“I am estimating increases [in tax revenue] of $71.4 million for non-residential property and $53.8 million for residential property,” he said.

Kervin said Mendelson felt the pain of those struggling with high property taxes.

“He said that as an individual you can control how much sales tax you pay by buying less,” Kervin recounted. “You can control your income tax by earning less. But property tax is a tax you cannot control.”

Irene Kang from Councilmember Bonds’ office said that a 2013 fiscal impact study of an earlier version of the current tax relief bill estimated the exemption for seniors would cost about $4 million a year.

That earlier bill, introduced by Kang’s boss, was passed into law by the council and signed by then-Mayor Vincent Gray.

Kang said that bill was gutted during the 2014 budget cycle.

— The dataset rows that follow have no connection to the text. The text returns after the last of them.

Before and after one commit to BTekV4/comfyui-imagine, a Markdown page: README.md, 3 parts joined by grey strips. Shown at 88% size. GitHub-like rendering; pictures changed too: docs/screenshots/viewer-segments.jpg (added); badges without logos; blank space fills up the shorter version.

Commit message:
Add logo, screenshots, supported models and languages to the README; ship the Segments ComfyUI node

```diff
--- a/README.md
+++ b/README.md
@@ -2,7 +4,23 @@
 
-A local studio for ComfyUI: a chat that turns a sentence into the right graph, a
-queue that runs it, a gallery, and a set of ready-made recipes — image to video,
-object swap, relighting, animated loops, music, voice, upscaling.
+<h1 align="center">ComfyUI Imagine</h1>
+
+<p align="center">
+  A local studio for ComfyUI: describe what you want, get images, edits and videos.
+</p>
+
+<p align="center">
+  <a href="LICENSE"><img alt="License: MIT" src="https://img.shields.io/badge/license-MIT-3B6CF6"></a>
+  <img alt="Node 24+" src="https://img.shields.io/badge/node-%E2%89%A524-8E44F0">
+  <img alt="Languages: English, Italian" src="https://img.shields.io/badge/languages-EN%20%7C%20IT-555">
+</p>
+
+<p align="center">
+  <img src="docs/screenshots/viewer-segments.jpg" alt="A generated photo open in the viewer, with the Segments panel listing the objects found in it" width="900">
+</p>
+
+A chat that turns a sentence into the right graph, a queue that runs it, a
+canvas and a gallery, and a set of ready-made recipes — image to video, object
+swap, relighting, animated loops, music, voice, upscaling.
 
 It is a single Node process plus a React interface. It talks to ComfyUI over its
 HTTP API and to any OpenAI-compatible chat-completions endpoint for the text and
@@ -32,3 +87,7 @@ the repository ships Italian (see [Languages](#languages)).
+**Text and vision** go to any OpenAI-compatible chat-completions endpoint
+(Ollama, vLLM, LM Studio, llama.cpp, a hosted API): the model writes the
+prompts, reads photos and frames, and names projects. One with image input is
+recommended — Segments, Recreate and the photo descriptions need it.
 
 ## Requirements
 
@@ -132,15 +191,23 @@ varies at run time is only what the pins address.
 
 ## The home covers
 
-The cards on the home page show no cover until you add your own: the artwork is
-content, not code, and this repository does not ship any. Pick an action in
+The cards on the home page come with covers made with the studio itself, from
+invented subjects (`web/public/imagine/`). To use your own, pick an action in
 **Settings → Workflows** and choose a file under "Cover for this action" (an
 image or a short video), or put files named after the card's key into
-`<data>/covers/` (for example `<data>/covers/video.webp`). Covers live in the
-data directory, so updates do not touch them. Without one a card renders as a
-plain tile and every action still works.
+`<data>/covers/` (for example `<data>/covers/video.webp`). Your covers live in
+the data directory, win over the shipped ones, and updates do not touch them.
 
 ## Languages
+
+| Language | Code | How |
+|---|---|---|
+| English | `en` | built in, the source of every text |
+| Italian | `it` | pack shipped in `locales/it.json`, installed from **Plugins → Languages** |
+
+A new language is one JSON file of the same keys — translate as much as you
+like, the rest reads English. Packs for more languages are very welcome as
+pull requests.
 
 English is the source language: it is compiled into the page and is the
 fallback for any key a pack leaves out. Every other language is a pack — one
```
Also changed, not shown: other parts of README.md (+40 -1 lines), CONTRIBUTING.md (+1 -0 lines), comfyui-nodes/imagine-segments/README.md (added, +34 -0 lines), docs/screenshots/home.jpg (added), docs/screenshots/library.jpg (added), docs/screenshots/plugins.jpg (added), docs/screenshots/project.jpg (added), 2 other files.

“It was changed into a deferral program,” she said. “If you’re 70 or over, it defers payment on your tax bill but it does not exempt you from paying the real estate tax. Seniors don’t want to defer payments. Only 293 homeowners took advantage of the deferral program as of last month.”

In an email, Kang described an additional bill her boss has introduced that would also provide tax relief to seniors in their sixties.

It would “provide 90 percent and 80 percent deductions in real property tax liability for senior citizens and persons with disabilities whose household adjusted gross income is less than 20-40 percent of the area median income. This bill was for those seniors aged 65 and older.”

Lindsey Walton, the communications director for Mendelson, said the chairman has not stated his views on the bill introduced in January by Gray.

“The chairman has not indicated his position on this legislation as it has not had a hearing and I would imagine he would want to see what testimony comes out of such a hearing before taking a position,” she said.